Justice in French in Ontario: A Promising Future
A few months ago, I made a commitment to review the various findings in the French Language Services Bench and Bar Advisory Committee’s report on Access to Justice in French. The purpose of the exercise was to explain the importance of this key report’s recommendations for Francophone litigants in Ontario, not only because the report in question implements the fourth recommendation in my 2008-2009 Annual Report, but also because the issues and solutions documented in the report are having or will have very concrete effects on the lives of our province’s Francophones.
As you know, in Ontario, French has the status of an official language in the courts.

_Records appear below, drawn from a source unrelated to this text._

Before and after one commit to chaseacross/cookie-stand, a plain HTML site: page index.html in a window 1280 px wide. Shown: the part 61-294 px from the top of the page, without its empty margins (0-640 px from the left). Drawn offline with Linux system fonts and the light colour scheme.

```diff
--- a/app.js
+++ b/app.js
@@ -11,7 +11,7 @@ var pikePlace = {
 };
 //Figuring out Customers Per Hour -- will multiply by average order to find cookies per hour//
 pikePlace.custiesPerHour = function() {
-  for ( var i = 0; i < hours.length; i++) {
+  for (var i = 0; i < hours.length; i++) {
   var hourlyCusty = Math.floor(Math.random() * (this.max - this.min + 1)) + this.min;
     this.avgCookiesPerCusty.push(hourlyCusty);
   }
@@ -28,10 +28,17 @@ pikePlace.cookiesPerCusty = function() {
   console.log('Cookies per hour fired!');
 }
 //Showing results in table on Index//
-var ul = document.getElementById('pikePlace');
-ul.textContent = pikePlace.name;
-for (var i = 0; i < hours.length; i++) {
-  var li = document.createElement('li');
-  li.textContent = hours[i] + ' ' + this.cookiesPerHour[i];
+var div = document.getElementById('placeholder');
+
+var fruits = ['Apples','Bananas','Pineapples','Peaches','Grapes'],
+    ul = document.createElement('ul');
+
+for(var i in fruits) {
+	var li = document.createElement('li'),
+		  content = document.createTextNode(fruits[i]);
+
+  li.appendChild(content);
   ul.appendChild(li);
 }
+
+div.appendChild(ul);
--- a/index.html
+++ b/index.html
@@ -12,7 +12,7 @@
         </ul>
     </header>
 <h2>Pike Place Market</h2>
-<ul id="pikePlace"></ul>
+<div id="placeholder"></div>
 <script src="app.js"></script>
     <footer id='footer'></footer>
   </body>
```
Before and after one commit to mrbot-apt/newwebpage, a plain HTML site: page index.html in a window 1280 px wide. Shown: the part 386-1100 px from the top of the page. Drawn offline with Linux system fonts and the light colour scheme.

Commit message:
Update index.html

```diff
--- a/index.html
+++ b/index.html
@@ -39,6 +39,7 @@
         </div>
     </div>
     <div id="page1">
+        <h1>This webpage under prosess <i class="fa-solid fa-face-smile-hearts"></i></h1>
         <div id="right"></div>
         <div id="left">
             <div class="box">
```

This status clearly implies that a citizen who wishes to be heard in French in the courts can appear before a judge who can understand and speak to the citizen without the assistance of an interpreter. But it goes much further than that: A citizen who chooses to use French in seeking justice in Ontario – whether it’s to contest a traffic ticket or claim damages after being assaulted – must have equal access, i.e., the same level of access as an Anglophone citizen.
For official-language minority litigants, that means, in particular, that they must be actively informed of their rights and how to exercise them; that their decision to exercise those rights must not be questioned (how many times have we in the Commissioner’s Office heard of instances in which a litigant has been told, “But you speak English very well”?); and that they must not incur additional fees or delays in their case. In short, their request must not be treated as a negotiable accommodation but rather as an incontestable invocation of the justice system’s obligations.
At present, this is not the case, as proven by the complaints received by the Commissioner’s Office.
The situation is especially worrisome since, when I think of how intimidating dealing with the justice system is for most citizens, I am certain that the complaints we receive are just the tip of the iceberg. Think about it: Who would risk antagonizing the judge who has to rule on the custody of his or her children? Who would dare to criticize a system that is responsible for deciding his or her fate?
Of course, the Advisory Committee has a lot to say about this. In its report, it freely recognizes the need to improve access to justice in French. It also incisively describes the problems that Francophone litigants encounter and suggests some daring solutions. I therefore felt compelled to go through the report and share my reflections with the community, which I have done in my blog posts over the last few months.
The work doesn’t end there, though. It’s now time to move from broad strokes to fine-tuning, and from there to execution. And I am confident that that will happen, in view of the determination of the Attorney General of Ontario to ensure that citizens have equal access to Ontario’s justice system in the official language of their choice and especially the establishment of a steering committee to develop an implementation plan for the report’s recommendations. The committee has already started work, and I’m very happy about that.
Obviously, improving a system with multiple stakeholders will take time, and I’m quite prepared to wait for systemic changes to be made that will ultimately guarantee equal access to justice in French for Ontario’s citizens.
But make no mistake: I intend to be patient, but not passive. I have already asked to be kept informed of the steering committee’s progress; I have met with officials of the provincial offences administration, who were very cooperative, by the way; I have sent a request for collaboration to the Law Society of Upper Canada; and most importantly, I have clearly stated that I expect government organizations that are informed of complaints involving vulnerable citizens (which litigants are, in my view) to adopt an approach that is based on being sensitive and taking responsibility.
Thus, it seems to me that this convergence of views among the various stakeholders in the justice system points to a reassuring future for Francophone litigants. Nevertheless, I strongly urge citizens who are having difficulty being heard in French in Ontario’s courts and other decision-making bodies, or, no less importantly, in actively obtaining support in exercising this right, to contact the Commissioner’s Office without apprehension. My team will see to it that all complaints are brought to the attention of the competent authorities for individual or systematic resolution, as appropriate.